In the St. Landry case, papers submitted to the court by District Attorney Earl Taylor’s office certified that he had completed yet another PTI program in an astonishing nine days (PTIs normally require several weeks to complete, in some cases, months) and charges were dismissed. (Perhaps he was enrolled in the accelerated class, given his experience in the program.)
But it is that Nov. 17, 2015, that warrants special attention.
That’s because in Livingston Parish, where this arrest occurred, DWI cases are always held on Wednesdays. Always, except for Bowlin’s case, that is.
You see, Mothers Against Drunk Driving (MADD) monitors DWI cases and always shows up to track DWI trials.
But Bowlin was flying under MADD’s radar.
That’s because the case has been scheduled for next Monday, December 5, LouisianaVoice has learned, and MADD is mad.
There was no explanation of why Bowlin’s case was moved from Wednesday to Monday.
Perrilloux has already dropped charges against Bowlin in two other cases, the ones on June 2, 2015, and October 27, 2015. He probably planned to do the same next Monday but with MADD sitting in the courtroom, perhaps he should reconsider.

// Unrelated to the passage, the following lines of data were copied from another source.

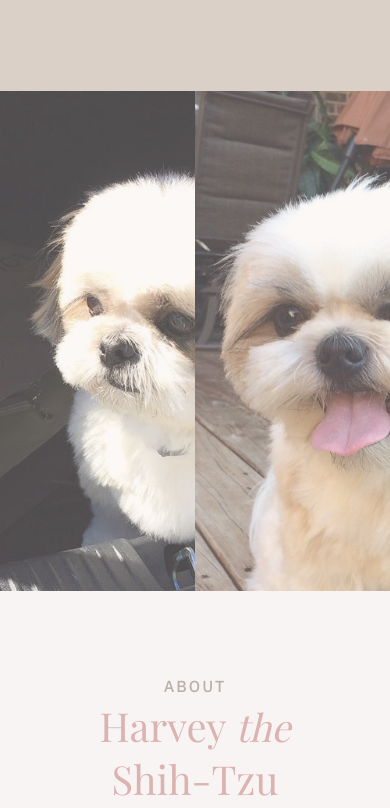
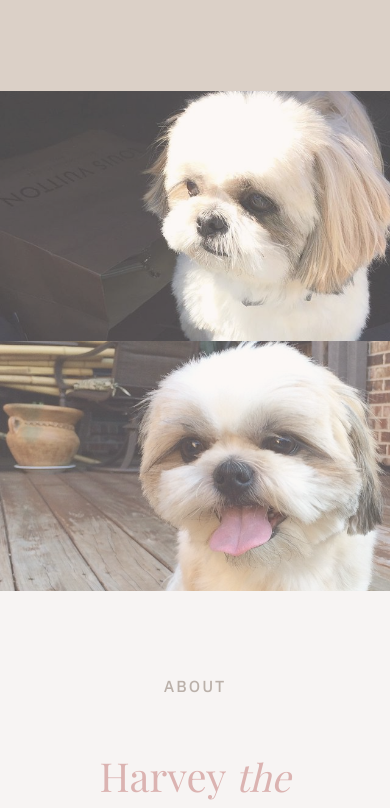
Before and after one commit to jspark721/harveytzu, a plain HTML site: page about/index.html in a window 390 px wide. Shown: the part 359-1167 px from the top of the page. Drawn offline with nearby package versions, Linux system fonts and the light colour scheme; files whose address does not match are found by name.

Commit message:
fix mobile responsive image

```diff
--- a/scss/style.scss
+++ b/scss/style.scss
@@ -573,4 +573,17 @@ footer {
       letter-spacing: 3px;
     }
   }
+  .quote {
+    margin: 0 10px;
+  }
+  .home-quote {
+    height: 500px;
+  }
+  .image-container {
+    flex-direction: column;
+  }
+  .about-main-image1, .about-main-image2 {
+    width: 100%;
+    height: 50%;
+  }
 }
```
Also changed, not shown: css/style.css.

But now that MADD has been alerted, they will be there, the best (or worst) intentions of District Attorney Scott Perrilloux notwithstanding.